So the couple came to the Homesharing for Seniors office and signed up as people seeking a home. They were soon matched with Edna, a widow who was willing to share a home. She had room to spare, longed for company, and was delighted with the prospect of becoming an instant "grandmother." John and Shirley got two bedrooms in exchange for doing repairs and light housework.
Many people whose children have grown and moved away and who are widowed are left with a house too big care for, but too much a part of their lives not to care about. And there are other people, young and old, who need a place to live , but can't afford rents or a mortgage. Programs such as Seattle's Homesharing for Seniors bring these people together.
Seattle's program, which was inspired in 1978 by a visit from Maggie Kuhn, the Gray Panther leader, follows the lead of such programs as Project Match in Santa Clara County, Calif., and Project Share in New York's Nassau County. Tere are nearly 100 programs around the country that promote home sharing.
Despite its name, the Seattle program also promotes intergenerational, group living, and co-op housing. Currently 10 to 12 large, single-family homes in the same neighborhood are being bought. Ownership shares will be sold on a subsidized basis.
So far, 297 people have been brought together in 135 home-sharing matches. About 150 applications are on file, and Homesharing, short of counselors, can't keep up with the demand. Services provided by the staff, besides the initial interviews and match-ups, include guidance in negotiating a home-sharing agreement, advice on moving and home repair, and ongoing counseling.
Leah Dobkin, director of the program, believes shortage of counselors has contributed to a decline in the success rate.

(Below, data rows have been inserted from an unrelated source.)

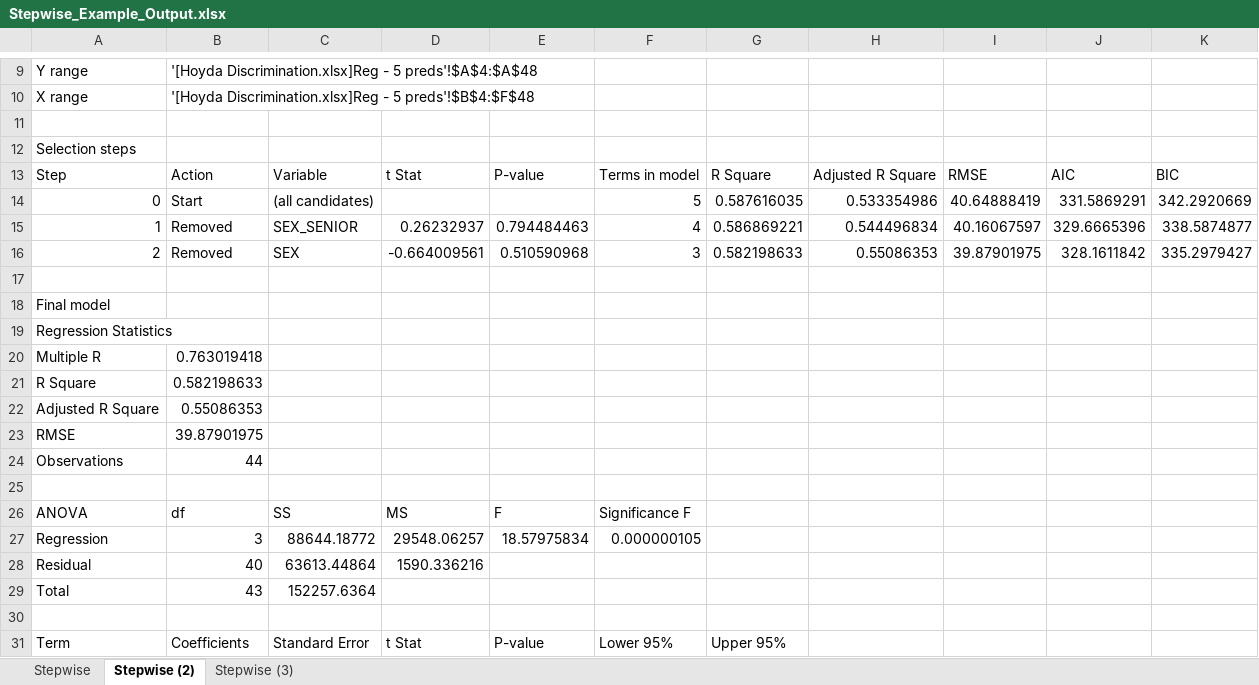
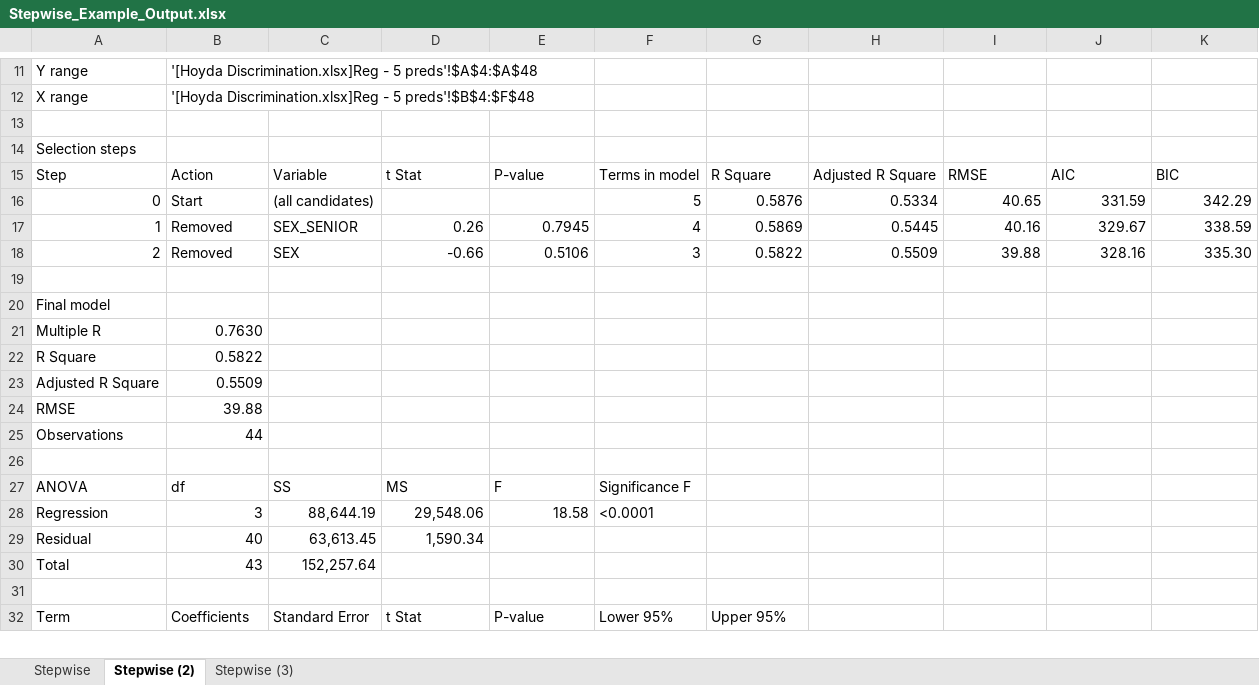
Before and after one commit to cranksrust/skills-introduction-to-git, an Excel workbook: excel-stepwise-regression/examples/Stepwise_Example_Output.xlsx, sheet Stepwise (2), drawn as a sheet; only a part is shown, gaps mark what is left out; values as stored, in another font and other column widths than the file's, no cell formats; removed rows and columns are numbered as before the commit, all else as after; the diff covers the shown part only; the diff names each change by its address in the sheet, - before the commit and + after, or states it on an @@ line.

```diff
--- a/excel-stepwise-regression/examples/Stepwise_Example_Output.xlsx (sheet Stepwise (2))
+++ b/excel-stepwise-regression/examples/Stepwise_Example_Output.xlsx (sheet Stepwise (2))
-G16: 0.587616035
+G16: 0.5876
-H16: 0.533354986
+H16: 0.5334
-I16: 40.64888419
+I16: 40.65
-J16: 331.5869291
+J16: 331.59
-K16: 342.2920669
+K16: 342.29
-D17: 0.26232937
+D17: 0.26
-E17: 0.794484463
+E17: 0.7945
-G17: 0.586869221
+G17: 0.5869
-H17: 0.544496834
+H17: 0.5445
-I17: 40.16067597
+I17: 40.16
-J17: 329.6665396
+J17: 329.67
-K17: 338.5874877
+K17: 338.59
-D18: -0.664009561
+D18: -0.66
-E18: 0.510590968
+E18: 0.5106
-G18: 0.582198633
+G18: 0.5822
-H18: 0.55086353
+H18: 0.5509
-I18: 39.87901975
+I18: 39.88
-J18: 328.1611842
+J18: 328.16
-K18: 335.2979427
+K18: 335.30
-row 19: Regression Statistics
-B21: 0.763019418
+B21: 0.7630
-B22: 0.582198633
+B22: 0.5822
-B23: 0.55086353
+B23: 0.5509
-B24: 39.87901975
+B24: 39.88
-C28: 88644.18772
+C28: 88,644.19
-D28: 29548.06257
+D28: 29,548.06
-E28: 18.57975834
+E28: 18.58
-F28: 0.000000105
+F28: <0.0001
-C29: 63613.44864
+C29: 63,613.45
-D29: 1590.336216
+D29: 1,590.34
-C30: 152257.6364
+C30: 152,257.64
```
Also changed, not shown: 4 added rows and 31 edited cells elsewhere in this sheet, sheet Stepwise (3), sheet Stepwise, cell formats, 4 other files.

About 54 percent of the arrangements made a year ago are still functioning, against the 61 percent rate of previous years.
The staff recommends a three-week trial period before any commitment is made. About a third of the arrangements that fail are considered to be bad matches. About 15 percent of the arrangements break up for unexpected circumstances.

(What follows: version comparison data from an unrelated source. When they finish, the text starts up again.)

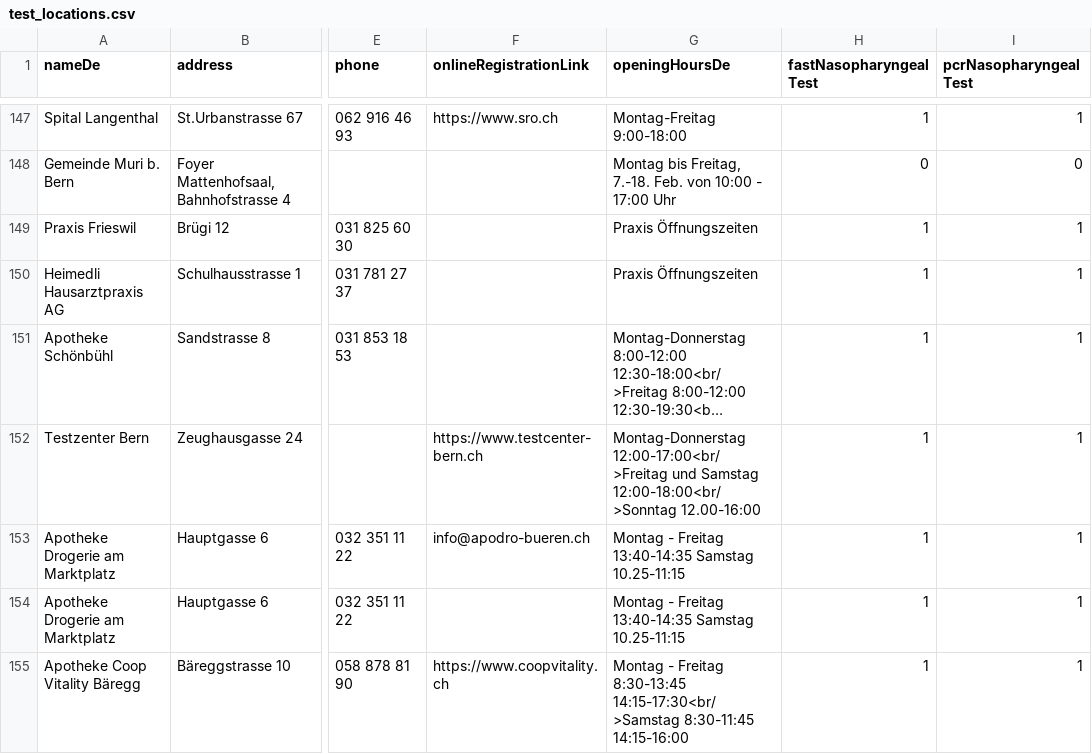
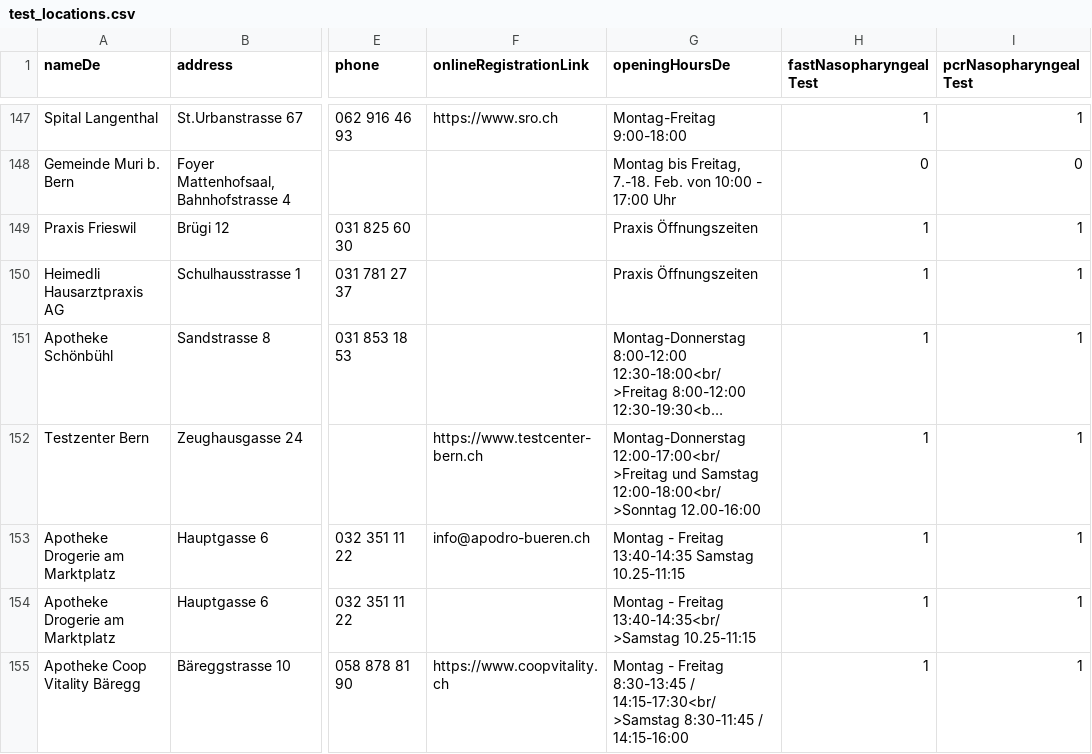
Before and after one commit to openDataBE/TestOffer, a CSV file: test_locations.csv, drawn as a sheet; only a part is shown, gaps mark what is left out; long unchanged cells end in …; the diff names each change by its address in the sheet, - before the commit and + after, or states it on an @@ line.

Commit message:
Update test_locations.csv

```diff
--- a/test_locations.csv
+++ b/test_locations.csv
-G154 (openingHoursDe): …- Freitag 13:40-14:35 Samstag 10.25-11:15
+G154 (openingHoursDe): …- Freitag 13:40-14:35<br/>Samstag 10.25-11:15
-G155 (openingHoursDe): …Freitag 8:30-13:45 14:15-17:30<br/>Samstag 8:30-11:45 14:15-16:00
+G155 (openingHoursDe): …Freitag 8:30-13:45 / 14:15-17:30<br/>Samstag 8:30-11:45 / 14:15-16:00
```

When a new application comes in, the staff searches the files for a possible match. Although the program actively promotes intergeneration sharing, most people prefer someone of their own age and sex.
The principle is the same in all the projects. Since there is a shortage of housing, why not share what there is? And since some people lack money, skills, and time, why not share those also?
Some older people have been able to stay out of nursing homes, and others have been able to avoid selling a house because someone is there to help pay the mortgage and taxes. For younger people, there is the knowledge of their elders to be learned, and for the old there is the renewed sense of life that companionship brings.